▶ **Exercise instructions**: Go through the entries below and copy each line containing the word "family".

▶ **Data shown**:
• • • •

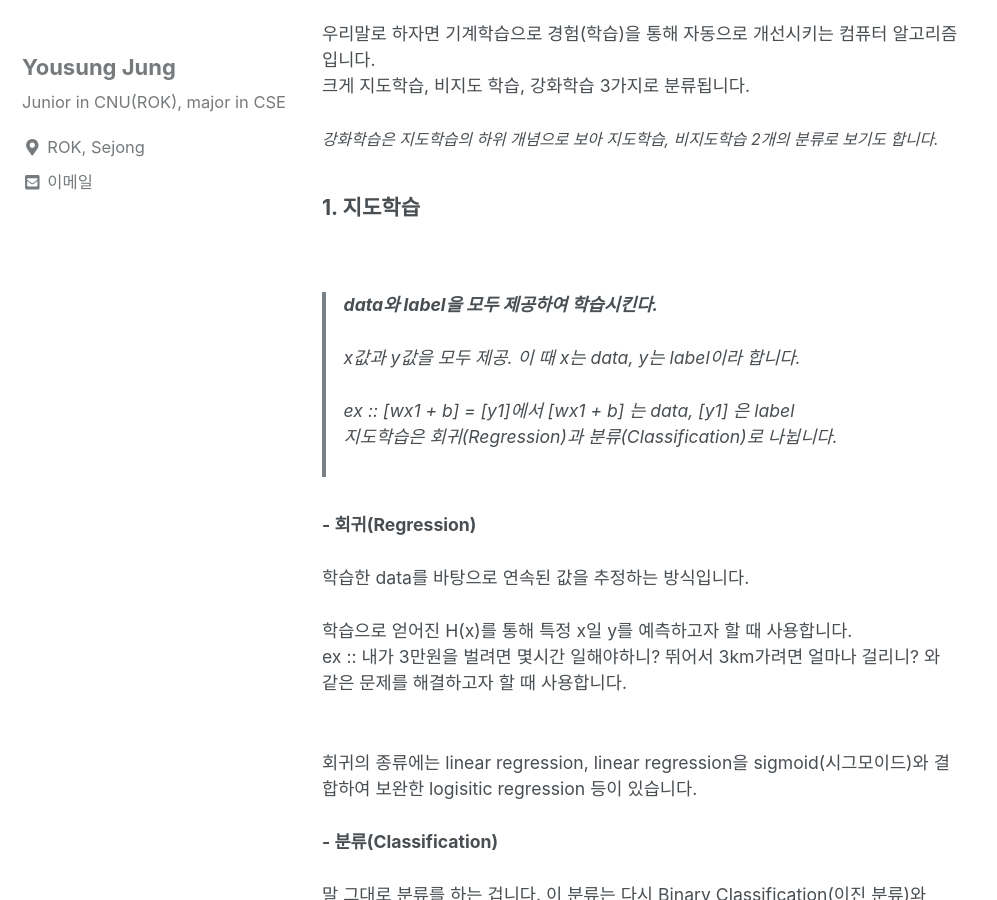
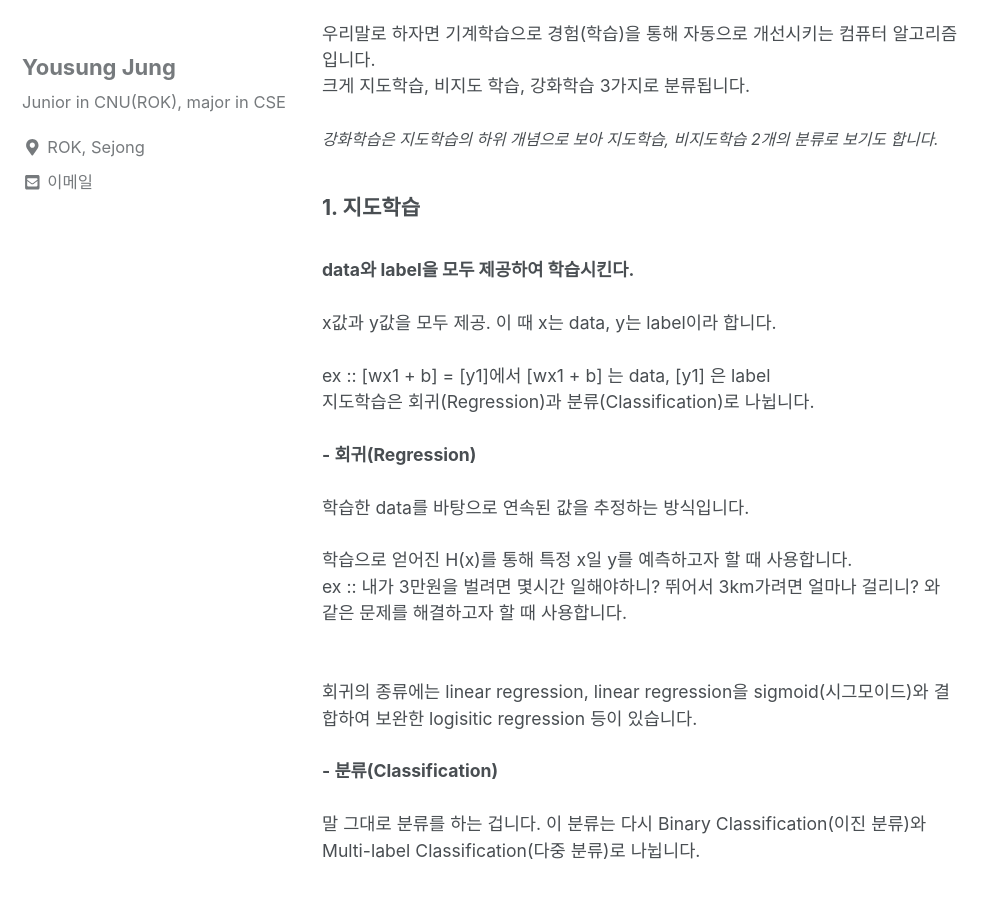
Before and after one commit to can019/can019.github.io, a Jekyll site: the page built from _posts/2020-08-18-KAIST-AI-1.md, in a window 1280 px wide and 900 px high, scrolled down 352 px. Shown: the whole window, without its empty margins (0-997 px from the left). Built offline with Jekyll 4.4.1, drawn with Linux system fonts in a browser that asks for light colours; nearby versions of some CDN libraries.

Commit message:
들여쓰기 제거

```diff
--- a/_posts/2020-08-18-KAIST-AI-1.md
+++ b/_posts/2020-08-18-KAIST-AI-1.md
@@ -16,12 +16,12 @@ categories: MachineLearning DataAnalyze
 <p>
 <h3 style = "font-size :1.2em"> 1. 지도학습</h3><br/>
 
-<blockquote><b>data와 label을 모두 제공하여 학습시킨다.</b><br/><br/>
+<b>data와 label을 모두 제공하여 학습시킨다.</b><br/><br/>
 
 x값과 y값을 모두 제공. 이 때 x는 data, y는 label이라 합니다.<br/><br/>
 ex :: [wx1 + b] = [y1]에서 [wx1 + b] 는 data, [y1] 은 label<br/>
 지도학습은 회귀(Regression)과 분류(Classification)로 나뉩니다.<br/><br/>
-</blockquote>
+
 
 <b>- 회귀(Regression)</b><br/><br/>
 
```
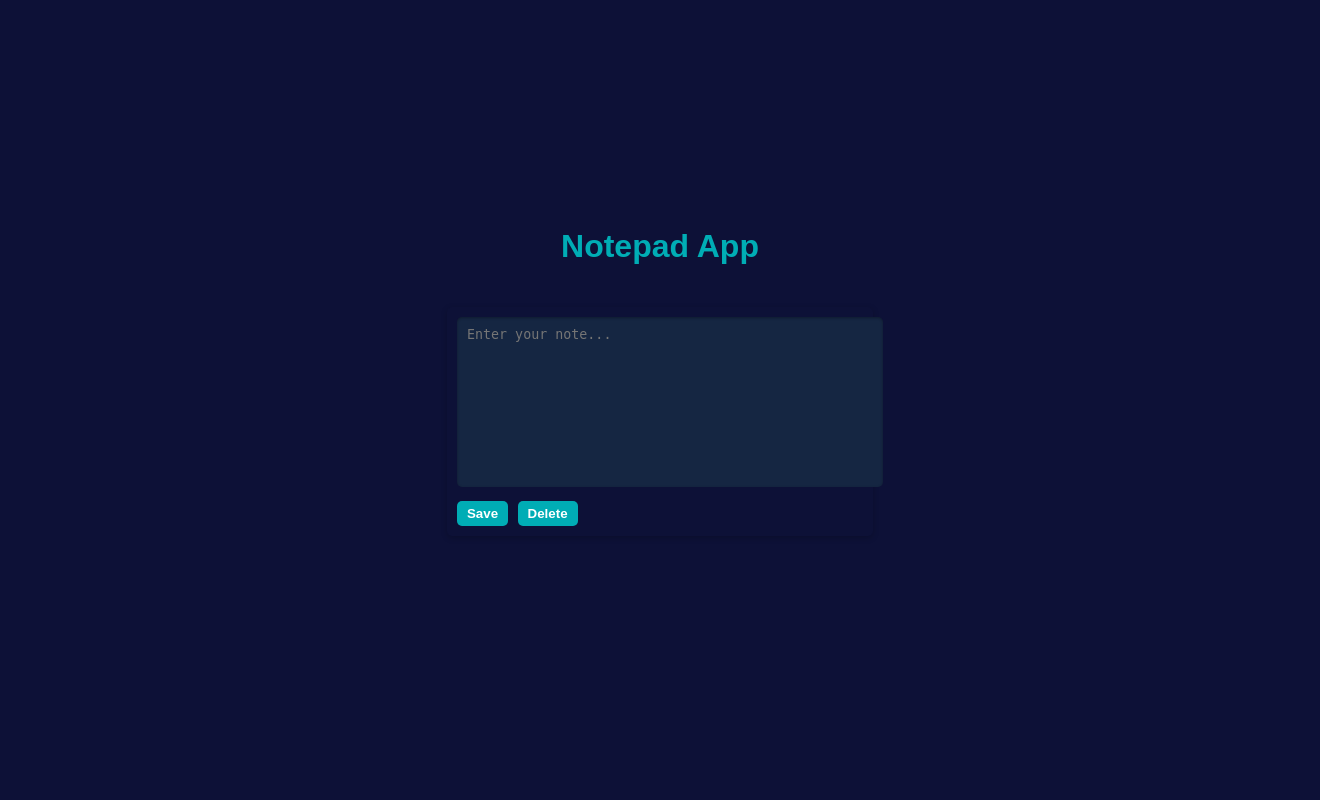
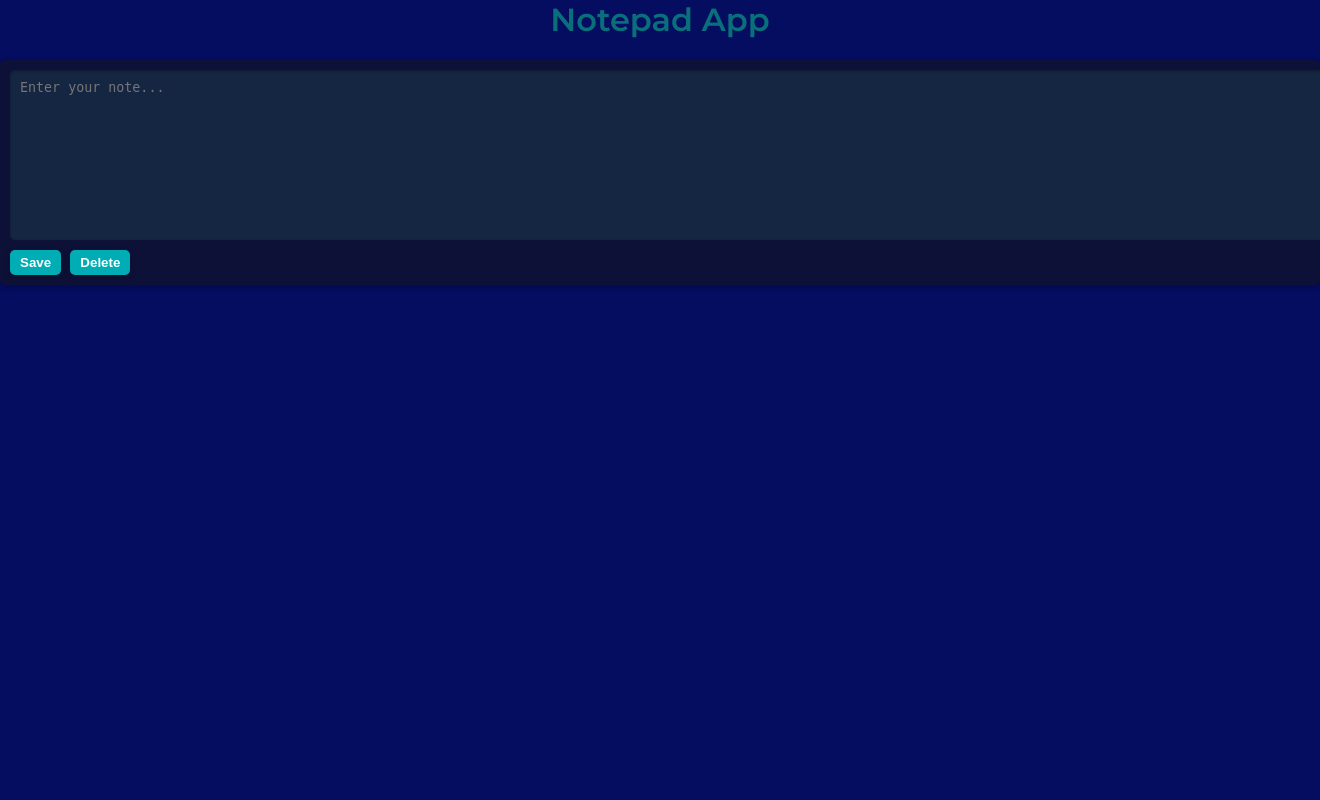
Before and after one commit to Dino1984WB/noteAppDB, a Flask app: page / in a window 1320 px wide; the page is wider, and only the part inside the window is pictured. Run offline with Flask 3, Linux system fonts and the light colour scheme; data that the repository does not hold is empty.

Commit message:
css better

```diff
--- a/static/css/styles.css
+++ b/static/css/styles.css
@@ -1,26 +1,31 @@
+/*William Bukowski Was Here */
+@import url('https://fonts.googleapis.com/css2?family=Montserrat:wght@400;600&display=swap');
+
 body {
-    font-family: 'Arial', sans-serif;
-    background-color: #0d1137;
+  font-family: 'Montserrat', sans-serif;
+  background-color: #040d5f;
   color: #fff;
   margin: 0;
   padding: 0;
+}
+
+.container {
   display: flex;
   flex-direction: column;
   align-items: center;
   justify-content: center;
   min-height: 100vh;
+
 }
 
 h1 {
   text-align: center;
-    font-family: 'Montserrat', sans-serif;
   font-weight: 600;
-    color: #00adb5;
+  color: #0c9b88b2;
   margin-top: 0;
 }
 
 .note-container {
-    margin-top: 20px;
   background-color: #0d1137;
   padding: 10px;
   border-radius: 5px;
@@ -37,9 +42,15 @@ h1 {
   border: none;
   border-radius: 5px;
   box-shadow: inset 0 1px 3px rgba(0, 0, 0, 0.3);
+  display: flex;
+  flex-direction: column;
+  align-items: center;
+  justify-content: center;
+
 }
 
-#save-btn, #delete-btn {
+#save-btn,
+#delete-btn {
   padding: 5px 10px;
   margin-right: 5px;
   background-color: #00adb5;
@@ -47,11 +58,12 @@ h1 {
   border: none;
   border-radius: 5px;
   cursor: pointer;
-    font-family: 'Arial', sans-serif;
   font-weight: bold;
+  box-shadow: 0 2px 6px rgba(0, 0, 0, 0.2);
 }
 
-#save-btn:hover, #delete-btn:hover {
+#save-btn:hover,
+#delete-btn:hover {
   background-color: #007d8c;
 }
 
@@ -72,3 +84,7 @@ h1 {
 .note-item:hover {
   background-color: #263551;
 }
+
+.right-align {
+  margin-left: auto;
+}
```
Lines whose indentation alone changed are shown as unchanged.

• • • •

▶ **Answer section**:
+@import url('https://fonts.googleapis.com/css2?family=Montserrat:wght@400;600&display=swap');
-    font-family: 'Arial', sans-serif;
+  font-family: 'Montserrat', sans-serif;
-    font-family: 'Montserrat', sans-serif;
-    font-family: 'Arial', sans-serif;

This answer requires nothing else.